Personal superannuation contributions can be claimed as a tax deduction.
Until 1 July 2017, there was a restriction on employees – known as the 10% rule – which prevented tax deductible super contribution claims unless less than 10% of income was from employment-related activities. Legislation to remove the rule was passed in November 2016.
Contributions are subject to limits imposed under the superannuation caps. Employees with super guarantee and possibly salary sacrifice contributions being made as well, the total of contributions from all sources in relation to the caps needs to be monitored.
Whether or not to make a tax deduction claim for contributions is optional.
If a super contribution tax deduction is claimed then:
- the tax deduction benefit will reflect the taxpayer’s marginal rate

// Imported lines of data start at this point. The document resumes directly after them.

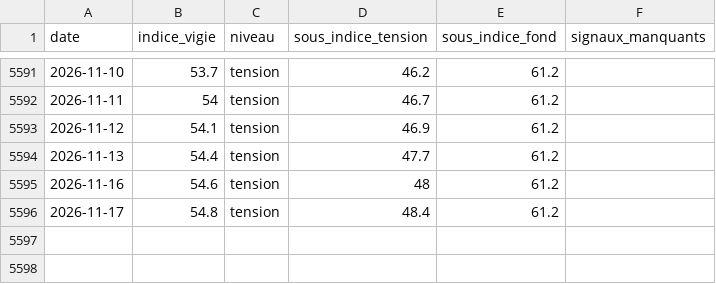
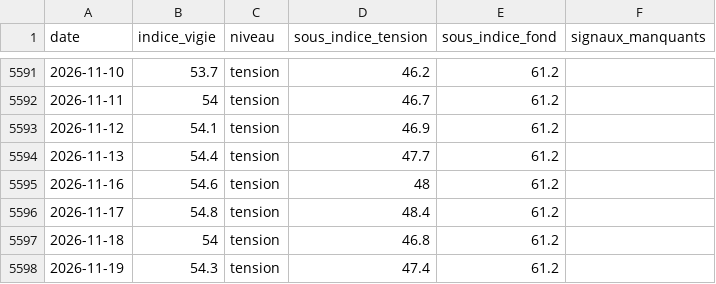
Before and after one commit to micka2000/vigie-dette-france, a CSV file: data/csv/indice_vigie.csv, drawn as a sheet; only a part is shown, gaps mark what is left out.

```diff
--- a/data/csv/indice_vigie.csv
+++ b/data/csv/indice_vigie.csv
@@ -5596 +5596,3 @@ date,indice_vigie,niveau,sous_indice_tension,sous_indice_fond,signaux_manquants
 2026-11-17,54.8,tension,48.4,61.2,
+2026-11-18,54,tension,46.8,61.2,
+2026-11-19,54.3,tension,47.4,61.2,
```
Also changed, not shown: data/csv/spread_oat_bund.csv, 30 other files.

- the contribution will be taxed when received by the super fund at 15% (or for higher income earners, 30% of the higher-income slice of [income + contributions] – see here)
- the contributions count towards the concessional cap

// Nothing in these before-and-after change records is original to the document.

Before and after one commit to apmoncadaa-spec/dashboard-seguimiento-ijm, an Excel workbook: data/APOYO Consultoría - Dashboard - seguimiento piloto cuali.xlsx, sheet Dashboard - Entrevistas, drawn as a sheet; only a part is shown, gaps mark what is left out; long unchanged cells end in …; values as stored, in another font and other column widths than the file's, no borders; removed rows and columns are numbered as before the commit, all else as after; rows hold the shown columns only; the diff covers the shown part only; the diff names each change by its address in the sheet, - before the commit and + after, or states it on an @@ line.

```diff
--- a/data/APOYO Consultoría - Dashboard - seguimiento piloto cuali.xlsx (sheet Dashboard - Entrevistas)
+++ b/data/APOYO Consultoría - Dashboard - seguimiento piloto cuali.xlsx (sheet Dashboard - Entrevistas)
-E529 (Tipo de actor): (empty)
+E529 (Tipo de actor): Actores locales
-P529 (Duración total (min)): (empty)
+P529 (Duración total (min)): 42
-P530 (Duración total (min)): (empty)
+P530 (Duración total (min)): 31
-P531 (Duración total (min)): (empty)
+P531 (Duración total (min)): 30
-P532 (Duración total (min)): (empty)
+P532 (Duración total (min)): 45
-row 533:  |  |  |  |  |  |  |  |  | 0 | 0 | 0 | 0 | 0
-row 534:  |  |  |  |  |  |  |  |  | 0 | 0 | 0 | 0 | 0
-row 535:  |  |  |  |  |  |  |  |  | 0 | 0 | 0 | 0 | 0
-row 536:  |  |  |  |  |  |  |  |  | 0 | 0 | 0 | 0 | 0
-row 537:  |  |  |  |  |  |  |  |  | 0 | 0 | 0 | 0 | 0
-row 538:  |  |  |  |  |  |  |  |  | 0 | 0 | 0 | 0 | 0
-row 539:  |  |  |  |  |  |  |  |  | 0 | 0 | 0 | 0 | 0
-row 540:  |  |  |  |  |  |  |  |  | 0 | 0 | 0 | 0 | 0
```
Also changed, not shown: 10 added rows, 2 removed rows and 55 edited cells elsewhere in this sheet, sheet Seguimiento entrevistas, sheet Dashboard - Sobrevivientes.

- contributions are not eligible for the government co-contribution
- eligibility for LISTO is preserved
If a super contribution tax deduction is NOT claimed then:
- there is no tax deduction benefit, because the contribution is made from “after-tax” funds
- the contribution will not be taxed as a contribution in the receiving super fund
- the contributions will count towards the non-concessional cap
- any eligibility for the government co-contribution is preserved
- not eligible for LISTO
Are you eligible? Check the requirements:
- aged between 18 and 75 years old at the end of the financial year
- included are contributions up to 28 days after the end of the month of turning 75 years old
- contributors aged 65 to 74 years are subject to a work test
- if aged under 18 at end of year of income, earned income from employment or self-employment
- [up to 30 June 2017: not employed or earn less than 10% of income from employment (includes assessable income + reportable fringe benefits + reportable superannuation)]
- contributions are made to a complying superannuation fund or a retirement savings account (RSA)
- contributions are received by the fund before the end of the financial year (this is a strict requirement – cheques in the mail or an uncredited EFT don’t count)
- excluded – contributions attributable to the under 55 small business capital gains tax retirement exemption
Notice of intention to claim
To enable a claim, a valid written notice of intent to claim or vary the deduction must be given to the super fund or RSA and acknowledged in writing:
- To be valid the notice must be given on the tax office form Nat 71121; or
- using a form provided by the super fund (providing it is in approved format); or
- a written and signed declaration containing the required information
The notice is required to be lodged with the super fund by the earlier of the date of the tax return lodgment or 30 June in the year following the date of the contributions.
- Contributions are subject to the superannuation contributions caps rules and associated concessional and non-concessional annual contribution limits
- Tax deductible contributions can be split with a spouse. The Tax Office require that Notice of intent to claim or vary (see NAT 71121 above) be lodged before the contributions splitting application. See more about Contributions splitting
- ‘Employed’ for these purposes takes its meaning from the Super Guarantee rules – see Superannuation Guarantee Ruling SGR 2005/1
- Claiming deductions for personal super contributions – ATO
- Are you eligible to claim a deduction?
- You can now get a deduction for personal contributions
- Spouse Super Contributions Tax Offset
This page was last modified on 28 Sept 2017